Bayani, who is executive director of Community Energy Malawi, has said in reaction to the State of the Nation (Sona) by President Lazarus Chakwera, as far as the energy sector is concerned, that the President’s address “missed the opportunity to postulate a candid vision to accelerate access to clean electricity for Malawians based on the Tonse Alliance promises.”

Bayani said Malawi was still greatly obsessed with “big” energy projects while casting a blind eye on “equally viable alternatives.”

Said Bayani: “Despite recognizing that only 18% of Malawians access the grid, the SONA lacked the killer punch to demonstrate its commitment to SDG 7: Increasing access to clean energy for all by 2030. While the President’s creation of a stand-alone Ministry of Energy is a welcome development, the same however has not prominently featured in the SONA in a way that reflects the “Golden Thread that connects all sectors” nature of the energy sector.

“Energy is sandwiched in the one page of Infrastructure Access. The only routes to accelerate access mentioned in the SONA are the interconnection to Southern Africa Power Pool (SAAP) by 2022, 60MW Solar Project in Salima, and securing investors for 360MW Mpatamanga Hydro Project.”

Bayani said most of the energy projects are simply on paper with no hope of coming to fruition soon.
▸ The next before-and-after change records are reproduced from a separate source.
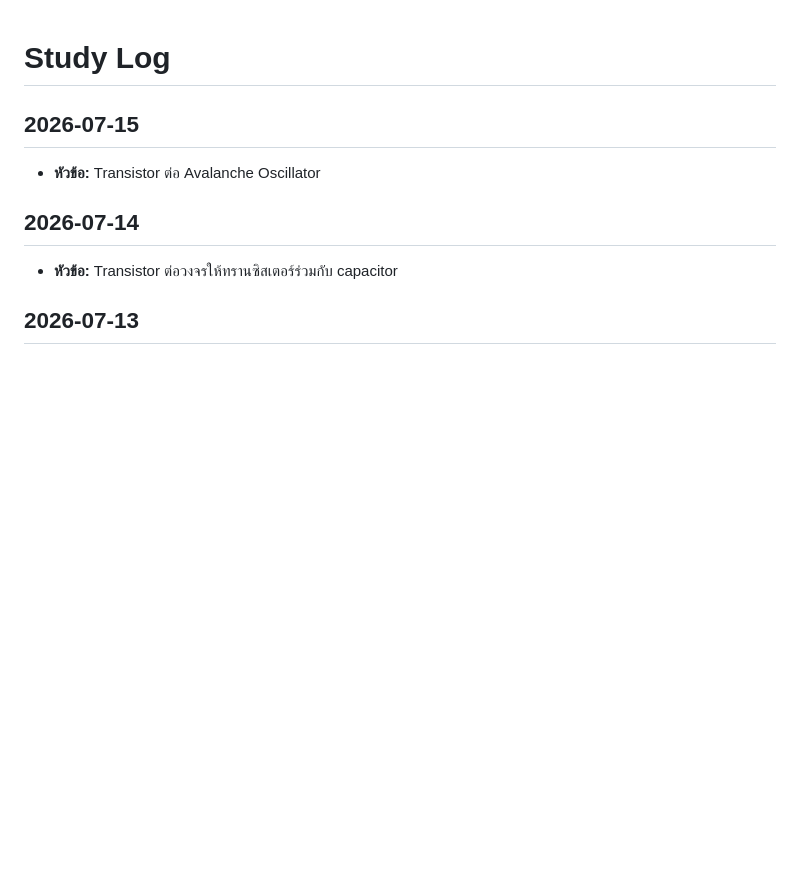
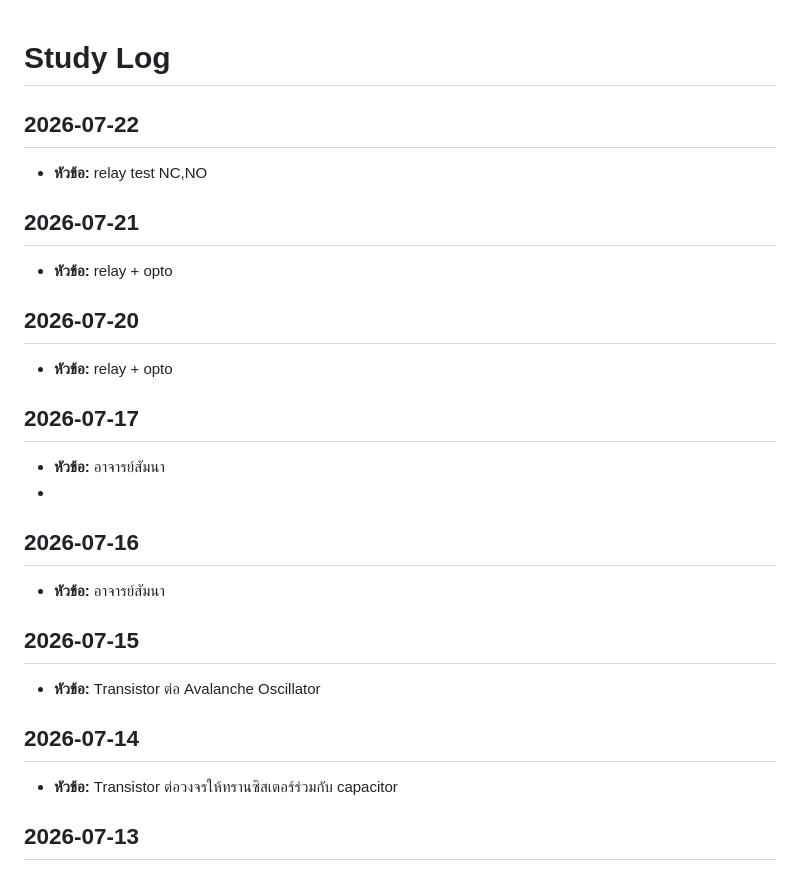
Before and after one commit to josiamu/thai-electronics-edu, a Markdown page: study-log.md, the part around the change. Rendered like a GitHub page; blank space fills up the shorter version.

Commit message:
docs(study-log): add entries 2026-07-16 through 2026-07-22
Co-Authored-By: Claude Opus 4.8 <noreply@anthropic.com>

```diff
--- a/study-log.md
+++ b/study-log.md
@@ -1,4 +1,19 @@
 # Study Log
+
+## 2026-07-22
+- **หัวข้อ:** relay test NC,NO
+
+## 2026-07-21
+- **หัวข้อ:** relay + opto
+
+## 2026-07-20
+- **หัวข้อ:** relay + opto
+
+## 2026-07-17
+- **หัวข้อ:** อาจารย์สัมนา
+-
+## 2026-07-16
+- **หัวข้อ:** อาจารย์สัมนา
 
 ## 2026-07-15
 - **หัวข้อ:** Transistor ต่อ Avalanche Oscillator
```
He said, among others, the Salima Project which was launched years back has just a plaque in existence.

“The free connections to electricity are not mentioned even though the president has candidly signaled an interest to develop rural areas and “inspire new generation of Malawians”. Also conspicuously missing are key reform recommendations in the Energy policy like, Decentralizing Ministry of Energy and restructuring of Malawi Rural Electrification Fund to among others create a Rural Electrification Agency,” said Bayani.

Viable Alternatives

According to him, there is no mention of off-grid interventions which the Malawi Renewable Energy Strategy recognize as having potential to connect 27% or 4.7 million of the population if harnessed.

He said: “There is no mention of the flagship projects already in play like: The US$144 World Bank financed Malawi Electricity Access Project (MEAP), The UNDP/GEF financed Access to Clean and Renewable Energy (ACRE) Project and the MAREP pipeline off-grid projects.